Author + information
- Received January 7, 1991
- Revision received April 17, 1991
- Accepted April 28, 1991
- Published online November 1, 1991.
- Lee N. Benson, MD, FRCP(C), FACC∗,
- Frank Hamilton, MEST,
- Himansu Dasmahapatra, FRCS,
- Marlene Rabinowitch, MD, FRCP(C), FACC,
- John C. Coles, MD, FRCS(C) and
- Robert M. Freedom, MD, FRCP(C), FACC
- ↵∗Address for reprints: Lee N. Benson, MD, 555 University Avenue, Toronto, Ontario, Canada M5G 1X8.

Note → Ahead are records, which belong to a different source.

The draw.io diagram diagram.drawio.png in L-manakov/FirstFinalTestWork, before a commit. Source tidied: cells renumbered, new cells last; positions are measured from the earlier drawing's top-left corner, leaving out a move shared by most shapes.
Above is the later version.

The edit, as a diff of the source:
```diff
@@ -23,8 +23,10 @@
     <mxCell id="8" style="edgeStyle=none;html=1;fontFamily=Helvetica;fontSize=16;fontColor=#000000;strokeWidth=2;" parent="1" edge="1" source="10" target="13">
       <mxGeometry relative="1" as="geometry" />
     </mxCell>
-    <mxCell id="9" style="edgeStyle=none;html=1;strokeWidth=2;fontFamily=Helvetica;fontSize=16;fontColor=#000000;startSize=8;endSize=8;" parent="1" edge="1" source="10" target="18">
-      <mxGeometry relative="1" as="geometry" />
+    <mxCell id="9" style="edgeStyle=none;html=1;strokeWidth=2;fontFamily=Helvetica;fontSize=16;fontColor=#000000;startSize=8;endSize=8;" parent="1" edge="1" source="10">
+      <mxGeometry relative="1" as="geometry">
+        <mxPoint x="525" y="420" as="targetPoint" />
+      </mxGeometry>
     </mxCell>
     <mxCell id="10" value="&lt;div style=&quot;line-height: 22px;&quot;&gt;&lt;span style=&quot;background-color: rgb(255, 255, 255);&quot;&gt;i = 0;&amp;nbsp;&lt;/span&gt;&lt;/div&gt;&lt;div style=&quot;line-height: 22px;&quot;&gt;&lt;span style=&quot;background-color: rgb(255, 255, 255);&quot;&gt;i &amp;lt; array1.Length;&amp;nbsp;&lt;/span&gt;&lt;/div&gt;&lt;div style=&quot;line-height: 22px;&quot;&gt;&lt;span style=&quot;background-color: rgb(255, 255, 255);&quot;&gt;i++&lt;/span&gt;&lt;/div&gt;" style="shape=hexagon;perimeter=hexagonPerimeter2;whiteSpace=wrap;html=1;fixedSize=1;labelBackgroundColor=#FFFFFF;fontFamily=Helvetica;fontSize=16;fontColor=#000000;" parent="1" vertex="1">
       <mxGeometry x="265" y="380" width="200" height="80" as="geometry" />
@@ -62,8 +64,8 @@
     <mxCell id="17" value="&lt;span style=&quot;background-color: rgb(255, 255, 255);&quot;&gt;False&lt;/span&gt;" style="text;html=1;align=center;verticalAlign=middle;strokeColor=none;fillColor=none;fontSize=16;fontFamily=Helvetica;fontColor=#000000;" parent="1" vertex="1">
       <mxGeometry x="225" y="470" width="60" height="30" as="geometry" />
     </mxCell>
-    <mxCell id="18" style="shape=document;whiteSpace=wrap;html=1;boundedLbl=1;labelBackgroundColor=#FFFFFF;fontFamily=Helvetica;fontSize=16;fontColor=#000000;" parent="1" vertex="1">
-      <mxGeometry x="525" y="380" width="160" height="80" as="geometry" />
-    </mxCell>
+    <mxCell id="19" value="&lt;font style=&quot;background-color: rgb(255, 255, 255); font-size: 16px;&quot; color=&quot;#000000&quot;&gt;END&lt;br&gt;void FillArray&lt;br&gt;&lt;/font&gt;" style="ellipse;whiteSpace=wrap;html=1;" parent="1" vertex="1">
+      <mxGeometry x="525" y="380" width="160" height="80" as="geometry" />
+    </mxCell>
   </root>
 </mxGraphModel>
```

Conventional therapy to treat peripheral pulmonary artery stenosis (surgery or balloon angioplasty) has been frustrating. Recently a variety of peripheral vascular stenoses, in which conventional approaches are disappointing, have become amenable to therapy with the use of a balloon-expandable endovascular stent. This experimental study was designed to assess the application of such a prosthesis in artificially created pulmonary artery stenoses.

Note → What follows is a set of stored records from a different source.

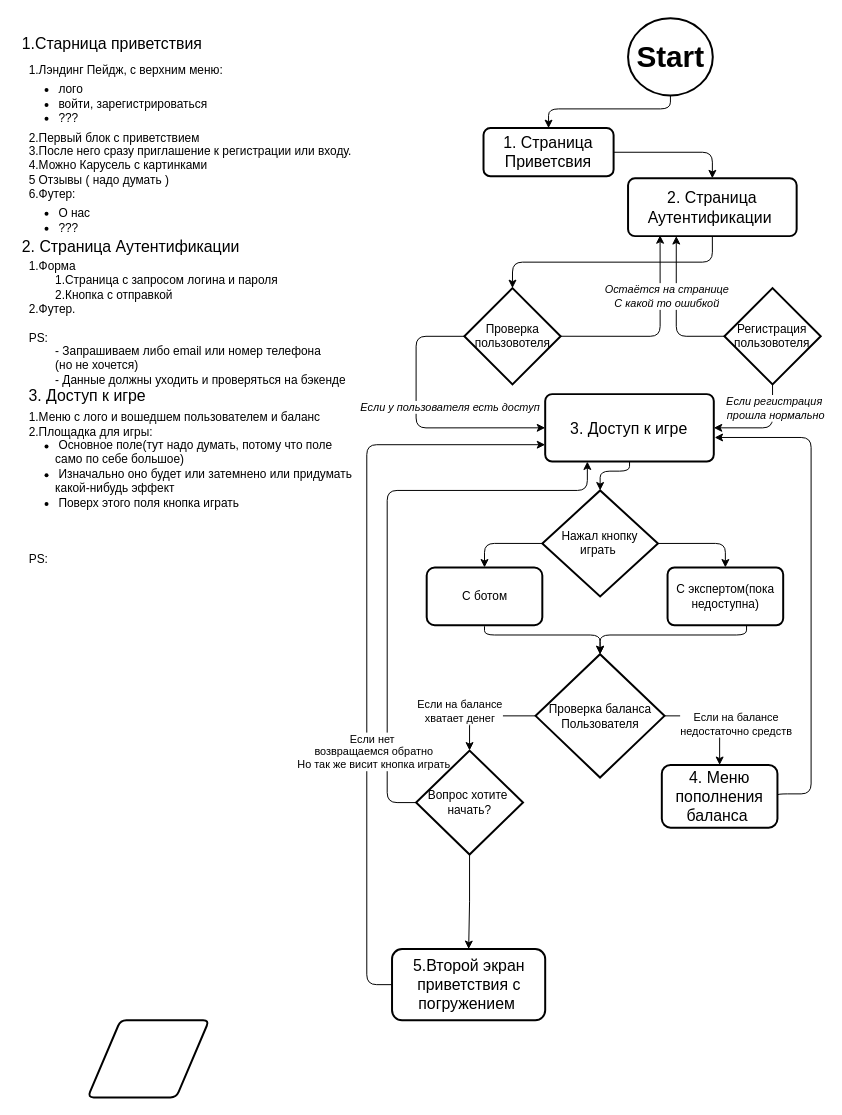
Above: lila_game.drawio in tocheniy/llg_diogram (draw.io), before the change. Source tidied: cells renumbered, new cells numbered last; positions are measured from the earlier drawing's top-left corner, leaving out a move shared by most shapes. Both pictures are drawn from the tidied source at 99%, with x=0, y=0 at pixel (20, 18).
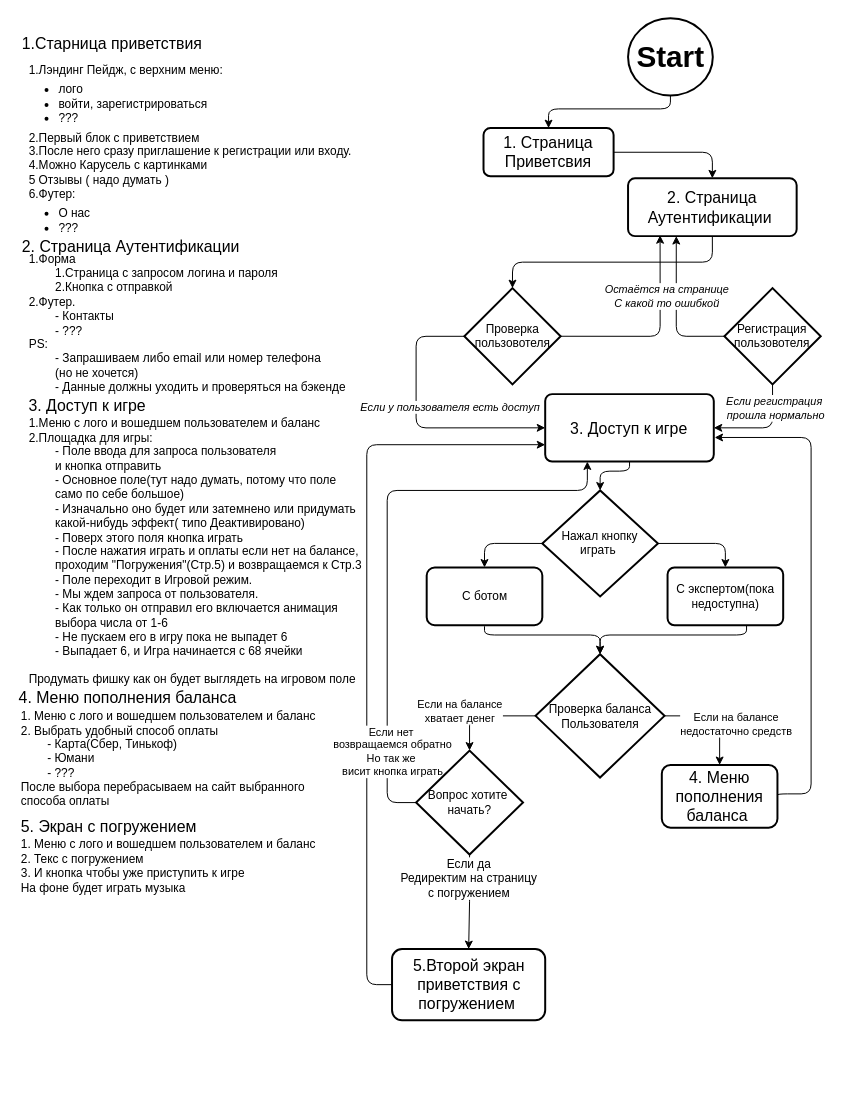
Above is the later version.

Unchanged cells that the change refers to:
```xml
<mxCell id="41" style="edgeStyle=orthogonalEdgeStyle;rounded=1;jettySize=auto;html=1;fontFamily=Helvetica;fontSize=12;fontColor=default;curved=0;entryX=0.25;entryY=1;entryDx=0;entryDy=0;" parent="1" edge="1" source="44" target="22">
  <mxGeometry relative="1" as="geometry">
    <Array as="points">
      <mxPoint x="370.6" y="792.2" />
      <mxPoint x="370.6" y="476.9" />
      <mxPoint x="573.1" y="476.9" />
    </Array>
  </mxGeometry>
</mxCell>
<mxCell id="43" style="edgeStyle=orthogonalEdgeStyle;rounded=0;jettySize=auto;html=1;fontFamily=Helvetica;fontSize=12;fontColor=default;" parent="1" edge="1" source="44" target="38">
  <mxGeometry relative="1" as="geometry" />
</mxCell>
```

What changed in the source:
```diff
@@
-    <mxCell id="5" style="shape=parallelogram;html=1;strokeWidth=2;perimeter=parallelogramPerimeter;whiteSpace=wrap;rounded=1;arcSize=12;size=0.27;" parent="1" vertex="1">
-      <mxGeometry x="68.1" y="1012.1" width="122.6" height="77.9" as="geometry" />
-    </mxCell>
@@
-    <mxCell id="14" value="&lt;div&gt;&lt;span style=&quot;background-color: initial;&quot;&gt;1.Форма&lt;/span&gt;&lt;br&gt;&lt;/div&gt;&lt;span style=&quot;white-space: pre;&quot;&gt;&#9;&lt;/span&gt;1.Страница с запросом логина и пароля&lt;div&gt;&lt;span style=&quot;white-space: pre;&quot;&gt;&#9;&lt;/span&gt;2.Кнопка с отправкой&lt;/div&gt;&lt;div&gt;2.Футер.&lt;/div&gt;&lt;div&gt;&lt;br&gt;&lt;/div&gt;&lt;div&gt;PS:&lt;/div&gt;&lt;div&gt;&lt;span style=&quot;white-space: pre;&quot;&gt;&#9;&lt;/span&gt;- Запрашиваем либо email или номер телефона&amp;nbsp;&lt;/div&gt;&lt;div&gt;&lt;span style=&quot;white-space: pre;&quot;&gt;&#9;&lt;/span&gt;(&lt;span style=&quot;background-color: initial;&quot;&gt;но не хочется)&lt;/span&gt;&lt;/div&gt;&lt;div&gt;&lt;div&gt;&lt;span style=&quot;white-space: pre;&quot;&gt;&#9;&lt;/span&gt;- Данные должны уходить и проверяться на бэкенде&lt;/div&gt;&lt;/div&gt;" style="text;html=1;align=left;verticalAlign=middle;strokeColor=none;fillColor=none;" parent="1" vertex="1">
-      <mxGeometry x="6.8" y="238.4" width="340" height="140" as="geometry" />
+    <mxCell id="14" value="&lt;div&gt;&lt;span style=&quot;background-color: initial;&quot;&gt;1.Форма&lt;/span&gt;&lt;br&gt;&lt;/div&gt;&lt;span style=&quot;white-space: pre;&quot;&gt;&#9;&lt;/span&gt;1.Страница с запросом логина и пароля&lt;div&gt;&lt;span style=&quot;white-space: pre;&quot;&gt;&#9;&lt;/span&gt;2.Кнопка с отправкой&lt;/div&gt;&lt;div&gt;2.Футер.&lt;/div&gt;&lt;div&gt;&lt;span style=&quot;white-space: pre;&quot;&gt;&#9;&lt;/span&gt;- Контакты&lt;br&gt;&lt;/div&gt;&lt;div&gt;&lt;span style=&quot;white-space: pre;&quot;&gt;&#9;&lt;/span&gt;- ???&lt;br&gt;&lt;/div&gt;&lt;div&gt;PS:&lt;/div&gt;&lt;div&gt;&lt;span style=&quot;white-space: pre;&quot;&gt;&#9;&lt;/span&gt;- Запрашиваем либо email или номер телефона&amp;nbsp;&lt;/div&gt;&lt;div&gt;&lt;span style=&quot;white-space: pre;&quot;&gt;&#9;&lt;/span&gt;(&lt;span style=&quot;background-color: initial;&quot;&gt;но не хочется)&lt;/span&gt;&lt;/div&gt;&lt;div&gt;&lt;div&gt;&lt;span style=&quot;white-space: pre;&quot;&gt;&#9;&lt;/span&gt;- Данные должны уходить и проверяться на бэкенде&lt;/div&gt;&lt;/div&gt;" style="text;html=1;align=left;verticalAlign=middle;strokeColor=none;fillColor=none;" parent="1" vertex="1">
+      <mxGeometry x="6.8" y="228.4" width="340" height="160" as="geometry" />
     </mxCell>
@@
     <mxCell id="23" value="3. Доступ к игре" style="text;align=left;verticalAlign=middle;strokeColor=none;fillColor=none;fontSize=16;" parent="1" vertex="1">
-      <mxGeometry x="6.8" y="365" width="140" height="30" as="geometry" />
+      <mxGeometry x="6.8" y="375" width="140" height="30" as="geometry" />
     </mxCell>
-    <mxCell id="24" value="&lt;div&gt;&lt;span style=&quot;background-color: initial;&quot;&gt;1.Меню с лого и вошедшем пользователем и баланс&lt;/span&gt;&lt;/div&gt;&lt;div&gt;2.Площадка для игры:&lt;/div&gt;&lt;div&gt;&lt;ul style=&quot;padding-left: 30px; margin-top: 0px; margin-bottom: 0px;&quot;&gt;&lt;li&gt;Основное поле(тут надо думать, потому что поле&amp;nbsp;&lt;/li&gt;&lt;/ul&gt;&lt;span style=&quot;background-color: initial;&quot;&gt;&lt;span style=&quot;white-space: pre;&quot;&gt;&#9;&lt;/span&gt;само по себе большое)&amp;nbsp;&lt;/span&gt;&lt;br&gt;&lt;ul style=&quot;padding-left: 30px; margin-top: 0px; margin-bottom: 0px;&quot;&gt;&lt;li&gt;Изначально оно будет или затемнено или придумать&lt;/li&gt;&lt;/ul&gt;&lt;span style=&quot;background-color: initial;&quot;&gt;&lt;span style=&quot;white-space: pre;&quot;&gt;&#9;&lt;/span&gt;какой-нибудь эффект&amp;nbsp;&lt;/span&gt;&lt;/div&gt;&lt;div&gt;&lt;ul style=&quot;padding-left: 30px; margin-top: 0px; margin-bottom: 0px;&quot;&gt;&lt;li&gt;Поверх этого поля кнопка играть&lt;/li&gt;&lt;/ul&gt;&lt;div&gt;&lt;br&gt;&lt;/div&gt;&lt;/div&gt;&lt;div&gt;&lt;br&gt;&lt;/div&gt;&lt;div&gt;&lt;br&gt;&lt;/div&gt;&lt;div&gt;PS:&lt;br&gt;&lt;div&gt;&lt;br&gt;&lt;/div&gt;&lt;/div&gt;" style="text;html=1;align=left;verticalAlign=middle;strokeColor=none;fillColor=none;" parent="1" vertex="1">
-      <mxGeometry x="6.8" y="387.3" width="350" height="190" as="geometry" />
+    <mxCell id="24" value="&lt;div&gt;&lt;span style=&quot;background-color: initial;&quot;&gt;1.Меню с лого и вошедшем пользователем и баланс&lt;/span&gt;&lt;/div&gt;&lt;div&gt;2.Площадка для игры:&lt;/div&gt;&lt;div&gt;&lt;span style=&quot;white-space: pre;&quot;&gt;&#9;&lt;/span&gt;- Поле ввода для запроса пользователя&amp;nbsp;&lt;/div&gt;&lt;div&gt;&lt;span style=&quot;white-space: pre;&quot;&gt;&#9;&lt;/span&gt;и кнопка отправить&lt;br&gt;&lt;/div&gt;&lt;div&gt;&lt;span style=&quot;background-color: initial;&quot;&gt;&lt;span style=&quot;white-space: pre;&quot;&gt;&#9;&lt;/span&gt;- Основное поле(тут надо думать, потому что поле&amp;nbsp;&lt;/span&gt;&lt;/div&gt;&lt;div&gt;&lt;span style=&quot;background-color: initial;&quot;&gt;&lt;span style=&quot;white-space: pre;&quot;&gt;&#9;&lt;/span&gt;само по себе большое)&amp;nbsp;&lt;/span&gt;&lt;/div&gt;&lt;div&gt;&lt;span style=&quot;background-color: initial;&quot;&gt;&lt;span style=&quot;white-space: pre;&quot;&gt;&#9;&lt;/span&gt;- Изначально оно будет или затемнено или придумать&lt;/span&gt;&lt;span style=&quot;background-color: initial;&quot;&gt;&lt;br&gt;&lt;/span&gt;&lt;span style=&quot;background-color: initial;&quot;&gt;&lt;span style=&quot;white-space: pre;&quot;&gt;&#9;&lt;/span&gt;какой-нибудь эффект( типо Деактивировано)&lt;/span&gt;&lt;/div&gt;&lt;div&gt;&lt;span style=&quot;background-color: initial;&quot;&gt;&lt;span style=&quot;white-space: pre;&quot;&gt;&#9;&lt;/span&gt;- Поверх этого поля кнопка играть&lt;/span&gt;&lt;/div&gt;&lt;div&gt;&lt;div&gt;&lt;span style=&quot;white-space: pre;&quot;&gt;&lt;span style=&quot;white-space: pre;&quot;&gt;&#9;&lt;/span&gt;- После нажатия играть и оплаты если нет на балансе,&lt;/span&gt;&lt;/div&gt;&lt;div&gt;&lt;span style=&quot;white-space: pre;&quot;&gt;&lt;span style=&quot;white-space: pre;&quot;&gt;&#9;&lt;/span&gt;проходим &quot;Погружения&quot;(Стр.5) и возвращаемся к Стр.3&lt;/span&gt;&lt;br&gt;&lt;/div&gt;&lt;/div&gt;&lt;div&gt;&lt;span style=&quot;white-space: pre;&quot;&gt;&lt;span style=&quot;white-space: pre;&quot;&gt;&#9;&lt;/span&gt;- П&lt;/span&gt;&lt;span style=&quot;white-space-collapse: preserve; background-color: initial;&quot;&gt;оле переходит в Игровой режим.&lt;/span&gt;&lt;/div&gt;&lt;div&gt;&lt;span style=&quot;white-space-collapse: preserve; background-color: initial;&quot;&gt;&lt;span style=&quot;white-space: pre;&quot;&gt;&#9;&lt;/span&gt;- Мы ждем запроса от пользователя.&lt;br&gt;&lt;/span&gt;&lt;/div&gt;&lt;div&gt;&lt;span style=&quot;white-space-collapse: preserve; background-color: initial;&quot;&gt;&lt;span style=&quot;white-space: pre;&quot;&gt;&#9;&lt;/span&gt;- Как только он отправил его включается анимация&lt;br&gt;&lt;/span&gt;&lt;/div&gt;&lt;div&gt;&lt;span style=&quot;white-space-collapse: preserve; background-color: initial;&quot;&gt;&lt;span style=&quot;white-space: pre;&quot;&gt;&#9;&lt;/span&gt;выбора числа от 1-6&lt;br&gt;&lt;/span&gt;&lt;/div&gt;&lt;div&gt;&lt;span style=&quot;white-space-collapse: preserve; background-color: initial;&quot;&gt;&lt;span style=&quot;white-space: pre;&quot;&gt;&#9;&lt;/span&gt;- Не пускаем его в игру пока не выпадет 6&lt;br&gt;&lt;/span&gt;&lt;/div&gt;&lt;div&gt;&lt;span style=&quot;white-space-collapse: preserve; background-color: initial;&quot;&gt;&lt;span style=&quot;white-space: pre;&quot;&gt;&#9;&lt;/span&gt;- Выпадает 6, и Игра начинается с 68 ячейки&lt;br&gt;&lt;/span&gt;&lt;/div&gt;&lt;div&gt;&lt;span style=&quot;white-space-collapse: preserve; background-color: initial;&quot;&gt;&lt;br&gt;&lt;/span&gt;&lt;/div&gt;&lt;div&gt;&lt;span style=&quot;white-space-collapse: preserve; background-color: initial;&quot;&gt;Продумать фишку как он будет выглядеть на игровом поле&lt;/span&gt;&lt;/div&gt;&lt;div&gt;&lt;br&gt;&lt;/div&gt;&lt;div&gt;&lt;div&gt;&lt;br&gt;&lt;/div&gt;&lt;/div&gt;" style="text;html=1;align=left;verticalAlign=middle;strokeColor=none;fillColor=none;" parent="1" vertex="1">
+      <mxGeometry x="6.8" y="393.3" width="360" height="320" as="geometry" />
     </mxCell>
@@
-    <mxCell id="42" value="Если нет&amp;nbsp;&lt;div style=&quot;font-size: 11px;&quot;&gt;возвращаемся обратно&lt;/div&gt;&lt;div style=&quot;font-size: 11px;&quot;&gt;Но так же висит кнопка играть&lt;/div&gt;" style="edgeLabel;html=1;align=center;verticalAlign=middle;rounded=1;strokeColor=default;strokeWidth=2;arcSize=14;fontFamily=Helvetica;fontSize=11;fontColor=default;fillColor=default;" parent="41" vertex="1">
+    <mxCell id="42" value="Если нет&amp;nbsp;&lt;div style=&quot;font-size: 11px;&quot;&gt;возвращаемся обратно&lt;/div&gt;&lt;div style=&quot;font-size: 11px;&quot;&gt;Но так же&amp;nbsp;&lt;/div&gt;&lt;div style=&quot;font-size: 11px;&quot;&gt;висит кнопка играть&lt;/div&gt;" style="edgeLabel;html=1;align=center;verticalAlign=middle;rounded=1;strokeColor=default;strokeWidth=2;arcSize=14;fontFamily=Helvetica;fontSize=11;fontColor=default;fillColor=default;" parent="41" vertex="1">
       <mxGeometry x="-0.67" y="-2" relative="1" as="geometry">
-        <mxPoint x="-16" y="14" as="offset" />
+        <mxPoint x="3" y="14" as="offset" />
       </mxGeometry>
     </mxCell>
@@
+    <mxCell id="45" value="Если да&lt;br&gt;Редиректим на страницу&lt;div&gt;с погружением&lt;/div&gt;" style="edgeLabel;html=1;align=center;verticalAlign=middle;rounded=1;strokeColor=default;strokeWidth=2;arcSize=14;fontFamily=Helvetica;fontSize=12;fontColor=default;fillColor=default;" parent="43" vertex="1">
+      <mxGeometry x="-0.51" y="-1" relative="1" as="geometry" />
+    </mxCell>
@@
+    <mxCell id="46" value="4. Меню пополнения баланса " style="text;align=left;verticalAlign=middle;strokeColor=none;fillColor=none;fontSize=16;" parent="1" vertex="1">
+      <mxGeometry x="-3.2" y="670" width="250" height="30" as="geometry" />
+    </mxCell>
+    <mxCell id="47" value="&lt;div&gt;&lt;span style=&quot;background-color: initial;&quot;&gt;1. Меню с лого и вошедшем пользователем и баланс&lt;/span&gt;&lt;/div&gt;&lt;div&gt;2. Выбрать удобный способ оплаты&lt;/div&gt;&lt;div&gt;&lt;span style=&quot;white-space: pre;&quot;&gt;&#9;&lt;/span&gt;- Карта(Сбер, Тинькоф)&lt;/div&gt;&lt;div&gt;&lt;span style=&quot;white-space: pre;&quot;&gt;&#9;&lt;/span&gt;- Юмани&lt;/div&gt;&lt;div&gt;&lt;span style=&quot;white-space: pre;&quot;&gt;&#9;&lt;/span&gt;- ???&lt;br&gt;&lt;/div&gt;&lt;div&gt;После выбора перебрасываем на сайт выбранного&lt;/div&gt;&lt;div&gt;способа оплаты&lt;/div&gt;" style="text;html=1;align=left;verticalAlign=middle;strokeColor=none;fillColor=none;" parent="1" vertex="1">
+      <mxGeometry x="-1" y="693" width="320" height="110" as="geometry" />
+    </mxCell>
+    <mxCell id="48" value="5. Экран с погружением" style="text;align=left;verticalAlign=middle;strokeColor=none;fillColor=none;fontSize=16;" parent="1" vertex="1">
+      <mxGeometry x="-1" y="800" width="200" height="30" as="geometry" />
+    </mxCell>
+    <mxCell id="49" value="&lt;div&gt;&lt;span style=&quot;background-color: initial;&quot;&gt;1. Меню с лого и вошедшем пользователем и баланс&lt;/span&gt;&lt;/div&gt;&lt;div&gt;2. Текс с погружением&lt;/div&gt;&lt;div&gt;3. И кнопка чтобы уже приступить к игре&lt;/div&gt;&lt;div&gt;На фоне будет играть музыка&lt;/div&gt;&lt;div&gt;&lt;br&gt;&lt;/div&gt;&lt;div&gt;&lt;br&gt;&lt;/div&gt;" style="text;html=1;align=left;verticalAlign=middle;strokeColor=none;fillColor=none;" parent="1" vertex="1">
+      <mxGeometry x="-0.8" y="820.6" width="320" height="100" as="geometry" />
+    </mxCell>
```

In 9 of 12 2-week old pigs, left pulmonary artery stenosis was surgically created (3.9 ± 1.1 mm diameter and 7 ± 1 mm Hg mean gradient). At 6.8 ± 1 weeks of age (13 ± 4 kg), percutaneous (femoral venous) implantation of a 3-cm long balloon-expandable (maximal diameter 18 mm) stent (three placed into normal pulmonary artery branches) using a 3-cm × 10-mm balloon dilating catheter was achieved without technical difficulties. Stenoses were enlarged to 8.3 ± 1.4 mm with a decrease in mean gradient to 1 ± 1 mm Hg that was maintained through 3.5 months of follow-up.
Histologic and electron micrographic studies identified normalappearing neoendothelial layering over stent struts without intraluminal or peripheral thrombus formation and nonobstructed side branching to lung subsegments. These findings support the application of this approach in the treatment of pulmonary stenosis that is not amenable to conventional therapy.
☆ This study was supported by a grant from the Department of Paediatrics, The Hospital for Sick Children, Toronto, Canada.
- Received January 7, 1991.
- Revision received April 17, 1991.
- Accepted April 28, 1991.